Einstein thus expresses views of ethical non-naturalism (contrasted to ethical naturalism).

Prominent modern scientists who are atheists include evolutionary biologist Richard Dawkins and Nobel prize winning physicist Stephen Weinberg. Prominent scientists advocating religious belief include Nobel prize winning physicist Charles Townes and climatologist John T. Houghton.

Studies of scientists' belief in God

Many studies have been conducted in the United States and have generally found that scientists are less likely to believe in God than the rest of the population. Precise definitions and statistics vary, but generally about 1/3 are atheists, 1/3 agnostic, and 1/3 believe in God. Belief also varies by field: psychologists, physicists and engineers are less likely to believe in God than mathematicians, biologists and chemists. Doctors in the United States are much more likely to believe in God (76%).

Some of the most recent research into scientists' self reported belief in God is discussed by Professor Elaine Howard Ecklund. Some of her most interesting findings were that scientist-believers generally considered themselves "religious liberals" (not fundamentalists), and that their religion did not change the way they did science, but rather the way they reflected on its implications.

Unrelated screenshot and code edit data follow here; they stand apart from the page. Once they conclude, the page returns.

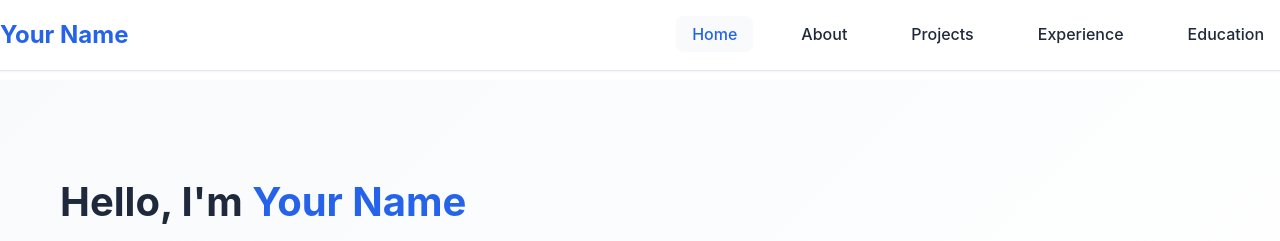
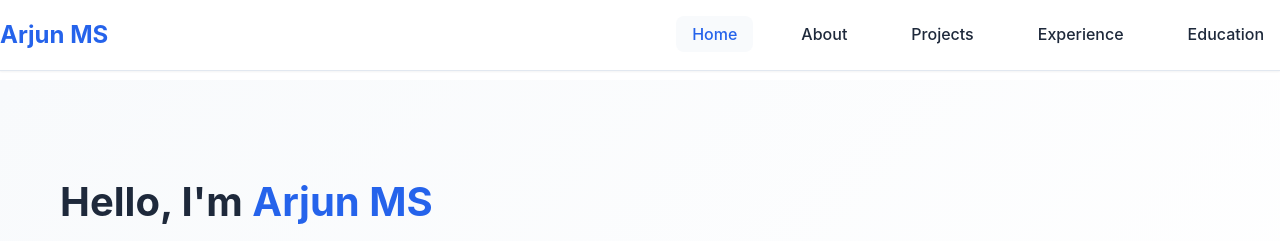
Before and after one commit to Arjun-MS2005/Arjun-MS2005.github.io, a plain HTML site: page index.html in a window 1280 px wide. Shown: the top 241 px of the page. Drawn offline with Linux system fonts and the light colour scheme.

Commit message:
changed some 'your name' to my name

```diff
--- a/index.html
+++ b/index.html
@@ -11,7 +11,7 @@
         <nav class="navbar">
             <div class="nav-container">
                 <div class="nav-logo">
-                    <a href="index.html">Your Name</a>
+                    <a href="index.html">Arjun MS</a>
                 </div>
                 <ul class="nav-menu">
                     <li class="nav-item">
@@ -43,7 +43,7 @@
         <section class="hero">
             <div class="container">
                 <div class="hero-content">
-                    <h1>Hello, I'm <span class="highlight">Your Name</span></h1>
+                    <h1>Hello, I'm <span class="highlight">Arjun MS</span></h1>
                     <p class="hero-subtitle">Computer Science Student | Software Developer | Problem Solver</p>
                     <p class="hero-description">
                         Welcome to my portfolio! I'm passionate about creating innovative solutions
```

Ecklund also discusses how there is a stigma against belief in God in the professional science community, which may have contributed to underrepresentation of religious voices in the field.